## Exercise aim
Where does the string "card" appear? Copy every line of the entries below that holds it.

[Opening Material for this task section]

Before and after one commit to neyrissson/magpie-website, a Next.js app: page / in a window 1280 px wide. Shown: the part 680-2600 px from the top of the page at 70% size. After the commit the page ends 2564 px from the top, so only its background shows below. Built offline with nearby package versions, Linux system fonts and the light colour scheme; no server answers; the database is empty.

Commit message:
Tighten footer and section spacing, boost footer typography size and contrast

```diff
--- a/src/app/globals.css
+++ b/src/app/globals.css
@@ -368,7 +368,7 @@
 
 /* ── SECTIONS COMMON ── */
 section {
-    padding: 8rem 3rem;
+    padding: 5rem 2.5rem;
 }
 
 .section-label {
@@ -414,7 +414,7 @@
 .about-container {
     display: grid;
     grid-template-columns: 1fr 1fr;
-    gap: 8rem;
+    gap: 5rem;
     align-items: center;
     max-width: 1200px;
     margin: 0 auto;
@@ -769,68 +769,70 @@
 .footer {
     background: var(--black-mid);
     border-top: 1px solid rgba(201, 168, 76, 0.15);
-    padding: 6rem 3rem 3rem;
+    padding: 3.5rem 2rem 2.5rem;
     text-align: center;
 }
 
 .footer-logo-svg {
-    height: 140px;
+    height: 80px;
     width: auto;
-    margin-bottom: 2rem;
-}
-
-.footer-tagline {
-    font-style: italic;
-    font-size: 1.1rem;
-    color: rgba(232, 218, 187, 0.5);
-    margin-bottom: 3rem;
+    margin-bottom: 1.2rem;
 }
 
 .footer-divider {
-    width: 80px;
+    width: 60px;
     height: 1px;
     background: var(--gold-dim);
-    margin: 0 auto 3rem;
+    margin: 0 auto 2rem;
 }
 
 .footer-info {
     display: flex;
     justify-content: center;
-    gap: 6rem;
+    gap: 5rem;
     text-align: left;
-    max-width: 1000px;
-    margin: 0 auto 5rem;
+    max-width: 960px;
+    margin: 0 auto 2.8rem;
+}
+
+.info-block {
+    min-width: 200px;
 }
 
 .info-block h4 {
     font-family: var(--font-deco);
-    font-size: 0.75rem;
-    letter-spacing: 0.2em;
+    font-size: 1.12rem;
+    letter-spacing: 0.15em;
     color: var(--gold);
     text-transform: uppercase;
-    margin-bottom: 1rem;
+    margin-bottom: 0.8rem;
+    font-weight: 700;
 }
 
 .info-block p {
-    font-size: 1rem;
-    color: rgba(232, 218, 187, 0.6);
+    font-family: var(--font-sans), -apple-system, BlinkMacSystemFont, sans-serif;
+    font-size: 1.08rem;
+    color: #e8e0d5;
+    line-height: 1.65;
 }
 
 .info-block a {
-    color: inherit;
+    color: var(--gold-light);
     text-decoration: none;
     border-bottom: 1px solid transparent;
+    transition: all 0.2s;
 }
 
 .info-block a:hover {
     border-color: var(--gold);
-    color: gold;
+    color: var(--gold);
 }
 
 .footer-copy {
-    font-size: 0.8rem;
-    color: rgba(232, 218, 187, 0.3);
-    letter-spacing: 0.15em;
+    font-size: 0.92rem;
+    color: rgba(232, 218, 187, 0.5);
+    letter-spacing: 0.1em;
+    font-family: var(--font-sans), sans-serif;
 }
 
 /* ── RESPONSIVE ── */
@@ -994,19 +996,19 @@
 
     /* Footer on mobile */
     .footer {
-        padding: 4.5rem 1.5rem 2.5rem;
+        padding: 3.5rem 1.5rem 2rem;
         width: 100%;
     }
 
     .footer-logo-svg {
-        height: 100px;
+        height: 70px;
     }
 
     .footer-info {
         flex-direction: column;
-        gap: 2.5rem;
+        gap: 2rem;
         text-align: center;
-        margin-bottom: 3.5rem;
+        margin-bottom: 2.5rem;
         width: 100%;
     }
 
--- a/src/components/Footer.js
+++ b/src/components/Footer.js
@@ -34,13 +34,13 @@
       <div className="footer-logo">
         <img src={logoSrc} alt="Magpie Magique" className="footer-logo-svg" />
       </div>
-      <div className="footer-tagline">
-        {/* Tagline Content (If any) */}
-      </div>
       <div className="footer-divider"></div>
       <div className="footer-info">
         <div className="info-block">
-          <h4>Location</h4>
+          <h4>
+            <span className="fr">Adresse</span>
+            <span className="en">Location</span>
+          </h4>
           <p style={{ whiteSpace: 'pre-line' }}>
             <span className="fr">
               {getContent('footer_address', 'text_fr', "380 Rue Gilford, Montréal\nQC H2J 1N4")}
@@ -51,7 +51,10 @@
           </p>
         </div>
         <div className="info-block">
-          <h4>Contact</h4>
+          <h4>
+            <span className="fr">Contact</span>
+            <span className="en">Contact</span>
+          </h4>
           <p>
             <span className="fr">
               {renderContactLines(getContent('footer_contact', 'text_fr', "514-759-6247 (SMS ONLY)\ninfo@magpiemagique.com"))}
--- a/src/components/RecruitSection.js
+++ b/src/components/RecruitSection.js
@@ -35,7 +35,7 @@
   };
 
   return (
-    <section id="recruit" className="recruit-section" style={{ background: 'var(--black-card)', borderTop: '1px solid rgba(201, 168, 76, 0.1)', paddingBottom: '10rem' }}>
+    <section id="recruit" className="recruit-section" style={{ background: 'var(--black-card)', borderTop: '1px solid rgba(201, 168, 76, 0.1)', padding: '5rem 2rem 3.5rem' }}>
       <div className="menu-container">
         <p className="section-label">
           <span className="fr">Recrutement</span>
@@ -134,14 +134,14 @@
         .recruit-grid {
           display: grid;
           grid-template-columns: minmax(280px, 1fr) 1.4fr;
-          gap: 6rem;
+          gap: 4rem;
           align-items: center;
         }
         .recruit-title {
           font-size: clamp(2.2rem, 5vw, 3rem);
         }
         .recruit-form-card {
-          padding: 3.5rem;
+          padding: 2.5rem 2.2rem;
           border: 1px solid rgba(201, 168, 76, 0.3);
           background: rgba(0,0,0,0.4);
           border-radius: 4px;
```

[Closing Material for this task section]

## Reply
-    <section id="recruit" className="recruit-section" style={{ background: 'var(--black-card)', borderTop: '1px solid rgba(201, 168, 76, 0.1)', paddingBottom: '10rem' }}>
+    <section id="recruit" className="recruit-section" style={{ background: 'var(--black-card)', borderTop: '1px solid rgba(201, 168, 76, 0.1)', padding: '5rem 2rem 3.5rem' }}>
         .recruit-form-card {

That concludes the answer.